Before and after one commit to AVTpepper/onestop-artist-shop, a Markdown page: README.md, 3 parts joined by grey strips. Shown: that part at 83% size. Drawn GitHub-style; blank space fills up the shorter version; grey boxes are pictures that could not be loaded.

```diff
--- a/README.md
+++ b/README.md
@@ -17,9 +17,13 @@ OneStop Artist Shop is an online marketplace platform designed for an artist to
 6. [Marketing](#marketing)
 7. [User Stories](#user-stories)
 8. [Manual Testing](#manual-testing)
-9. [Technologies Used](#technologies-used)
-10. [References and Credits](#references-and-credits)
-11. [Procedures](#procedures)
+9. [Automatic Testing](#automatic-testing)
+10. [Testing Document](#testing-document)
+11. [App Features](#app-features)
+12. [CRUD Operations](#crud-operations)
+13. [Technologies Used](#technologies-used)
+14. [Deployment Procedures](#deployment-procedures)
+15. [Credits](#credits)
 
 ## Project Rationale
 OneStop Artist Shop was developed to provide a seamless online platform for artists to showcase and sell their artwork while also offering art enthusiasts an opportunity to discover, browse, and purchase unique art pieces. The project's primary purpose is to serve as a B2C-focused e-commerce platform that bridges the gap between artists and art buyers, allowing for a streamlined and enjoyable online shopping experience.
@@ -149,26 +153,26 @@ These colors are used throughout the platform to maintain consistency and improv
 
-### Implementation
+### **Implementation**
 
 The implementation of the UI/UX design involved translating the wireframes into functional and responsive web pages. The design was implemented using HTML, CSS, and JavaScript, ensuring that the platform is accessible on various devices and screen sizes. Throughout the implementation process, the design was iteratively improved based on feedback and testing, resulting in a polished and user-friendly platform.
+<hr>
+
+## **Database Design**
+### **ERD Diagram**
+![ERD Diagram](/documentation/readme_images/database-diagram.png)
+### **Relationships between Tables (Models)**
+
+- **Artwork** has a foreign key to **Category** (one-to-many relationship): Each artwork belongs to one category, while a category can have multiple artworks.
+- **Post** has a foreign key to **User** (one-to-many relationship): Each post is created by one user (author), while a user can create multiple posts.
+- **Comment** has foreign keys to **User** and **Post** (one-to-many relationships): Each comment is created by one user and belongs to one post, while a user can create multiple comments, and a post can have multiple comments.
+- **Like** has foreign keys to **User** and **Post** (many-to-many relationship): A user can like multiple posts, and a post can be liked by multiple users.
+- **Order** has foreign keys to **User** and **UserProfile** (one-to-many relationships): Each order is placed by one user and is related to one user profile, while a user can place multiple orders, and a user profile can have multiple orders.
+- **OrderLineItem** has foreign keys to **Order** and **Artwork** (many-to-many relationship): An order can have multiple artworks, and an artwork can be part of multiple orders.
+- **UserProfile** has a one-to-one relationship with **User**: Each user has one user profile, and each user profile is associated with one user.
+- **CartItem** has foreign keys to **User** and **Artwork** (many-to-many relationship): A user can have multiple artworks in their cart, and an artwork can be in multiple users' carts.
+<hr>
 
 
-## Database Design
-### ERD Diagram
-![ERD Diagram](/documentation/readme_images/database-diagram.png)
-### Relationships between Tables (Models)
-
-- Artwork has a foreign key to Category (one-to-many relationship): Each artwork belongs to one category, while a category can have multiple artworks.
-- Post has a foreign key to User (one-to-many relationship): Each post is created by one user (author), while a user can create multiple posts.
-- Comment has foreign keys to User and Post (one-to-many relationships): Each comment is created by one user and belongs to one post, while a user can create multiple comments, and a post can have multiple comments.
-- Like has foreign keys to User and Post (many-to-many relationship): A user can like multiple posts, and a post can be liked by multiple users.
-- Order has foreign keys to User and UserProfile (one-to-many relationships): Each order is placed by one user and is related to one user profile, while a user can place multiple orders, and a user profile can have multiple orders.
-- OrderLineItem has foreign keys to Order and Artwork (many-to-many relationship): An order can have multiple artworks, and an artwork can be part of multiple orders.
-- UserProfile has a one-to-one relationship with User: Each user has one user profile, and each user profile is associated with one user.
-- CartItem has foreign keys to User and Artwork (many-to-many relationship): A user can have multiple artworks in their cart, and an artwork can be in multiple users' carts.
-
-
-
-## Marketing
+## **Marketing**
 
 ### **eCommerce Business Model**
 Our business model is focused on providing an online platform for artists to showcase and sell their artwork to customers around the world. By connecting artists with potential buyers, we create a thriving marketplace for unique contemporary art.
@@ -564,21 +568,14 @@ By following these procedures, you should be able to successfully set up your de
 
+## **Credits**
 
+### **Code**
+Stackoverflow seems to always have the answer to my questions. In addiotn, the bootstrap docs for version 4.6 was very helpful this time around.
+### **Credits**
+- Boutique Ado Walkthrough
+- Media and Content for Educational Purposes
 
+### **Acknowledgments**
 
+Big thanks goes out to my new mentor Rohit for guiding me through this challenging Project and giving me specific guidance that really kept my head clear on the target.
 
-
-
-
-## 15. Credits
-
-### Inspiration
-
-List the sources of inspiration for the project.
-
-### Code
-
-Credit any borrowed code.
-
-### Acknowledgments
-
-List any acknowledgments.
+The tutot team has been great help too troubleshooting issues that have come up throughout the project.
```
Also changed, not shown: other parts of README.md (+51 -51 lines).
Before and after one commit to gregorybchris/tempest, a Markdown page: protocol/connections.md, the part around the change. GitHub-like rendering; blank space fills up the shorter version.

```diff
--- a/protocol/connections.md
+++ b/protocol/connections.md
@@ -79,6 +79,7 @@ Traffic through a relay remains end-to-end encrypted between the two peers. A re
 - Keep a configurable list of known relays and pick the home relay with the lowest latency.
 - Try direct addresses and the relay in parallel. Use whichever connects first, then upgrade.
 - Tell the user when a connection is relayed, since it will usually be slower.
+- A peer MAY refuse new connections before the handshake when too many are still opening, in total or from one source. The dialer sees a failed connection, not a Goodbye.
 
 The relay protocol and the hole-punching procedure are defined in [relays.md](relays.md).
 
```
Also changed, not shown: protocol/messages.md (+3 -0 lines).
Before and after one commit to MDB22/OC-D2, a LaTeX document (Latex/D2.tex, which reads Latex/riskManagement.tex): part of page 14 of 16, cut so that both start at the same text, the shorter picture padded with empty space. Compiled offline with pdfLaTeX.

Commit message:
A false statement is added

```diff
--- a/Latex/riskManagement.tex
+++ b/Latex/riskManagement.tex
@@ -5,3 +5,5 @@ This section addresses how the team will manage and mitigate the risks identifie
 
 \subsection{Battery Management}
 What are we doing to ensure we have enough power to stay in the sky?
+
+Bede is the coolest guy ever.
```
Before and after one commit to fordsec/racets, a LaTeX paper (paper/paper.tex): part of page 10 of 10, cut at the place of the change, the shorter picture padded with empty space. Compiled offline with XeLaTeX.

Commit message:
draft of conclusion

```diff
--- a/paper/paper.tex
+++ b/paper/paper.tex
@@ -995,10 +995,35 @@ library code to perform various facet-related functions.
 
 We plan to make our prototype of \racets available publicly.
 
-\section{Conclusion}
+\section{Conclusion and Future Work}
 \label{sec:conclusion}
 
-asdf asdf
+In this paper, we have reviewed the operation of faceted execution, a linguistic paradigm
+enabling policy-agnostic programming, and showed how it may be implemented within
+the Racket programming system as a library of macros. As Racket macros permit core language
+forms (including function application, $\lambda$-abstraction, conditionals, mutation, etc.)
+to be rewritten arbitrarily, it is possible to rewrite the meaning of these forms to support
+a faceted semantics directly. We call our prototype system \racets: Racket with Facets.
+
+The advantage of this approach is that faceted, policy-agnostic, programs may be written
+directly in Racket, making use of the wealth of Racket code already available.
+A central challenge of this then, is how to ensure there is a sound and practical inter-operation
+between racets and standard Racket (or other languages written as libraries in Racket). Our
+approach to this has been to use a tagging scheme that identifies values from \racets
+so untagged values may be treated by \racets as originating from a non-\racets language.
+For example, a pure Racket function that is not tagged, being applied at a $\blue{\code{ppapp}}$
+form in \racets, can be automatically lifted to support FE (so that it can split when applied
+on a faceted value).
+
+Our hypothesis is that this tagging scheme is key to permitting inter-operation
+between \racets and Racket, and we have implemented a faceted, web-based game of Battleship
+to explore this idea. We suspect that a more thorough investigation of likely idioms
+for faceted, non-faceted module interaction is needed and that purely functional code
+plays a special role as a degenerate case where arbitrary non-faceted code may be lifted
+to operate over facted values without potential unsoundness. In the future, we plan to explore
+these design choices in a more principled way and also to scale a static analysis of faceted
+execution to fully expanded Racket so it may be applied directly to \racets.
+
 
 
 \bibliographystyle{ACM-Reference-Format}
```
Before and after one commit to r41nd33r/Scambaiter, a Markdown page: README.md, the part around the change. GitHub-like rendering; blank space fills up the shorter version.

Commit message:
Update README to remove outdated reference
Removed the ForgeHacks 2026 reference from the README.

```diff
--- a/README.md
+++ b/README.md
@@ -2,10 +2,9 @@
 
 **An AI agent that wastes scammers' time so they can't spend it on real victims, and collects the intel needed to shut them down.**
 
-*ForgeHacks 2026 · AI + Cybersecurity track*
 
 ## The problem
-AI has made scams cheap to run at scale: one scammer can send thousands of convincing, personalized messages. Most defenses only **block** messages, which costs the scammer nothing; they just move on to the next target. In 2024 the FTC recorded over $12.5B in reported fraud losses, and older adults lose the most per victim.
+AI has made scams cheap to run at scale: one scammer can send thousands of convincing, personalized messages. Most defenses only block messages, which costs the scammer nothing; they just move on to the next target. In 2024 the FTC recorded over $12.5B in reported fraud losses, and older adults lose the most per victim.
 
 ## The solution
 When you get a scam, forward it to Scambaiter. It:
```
####
# Description of the task
Please copy out every line of the preceding listing that carries "protocol".

# Exercise output
Before and after one commit to gregorybchris/tempest, a Markdown page: protocol/connections.md, the part around the change. GitHub-like rendering; blank space fills up the shorter version.
--- a/protocol/connections.md
+++ b/protocol/connections.md
 The relay protocol and the hole-punching procedure are defined in [relays.md](relays.md).
Also changed, not shown: protocol/messages.md (+3 -0 lines).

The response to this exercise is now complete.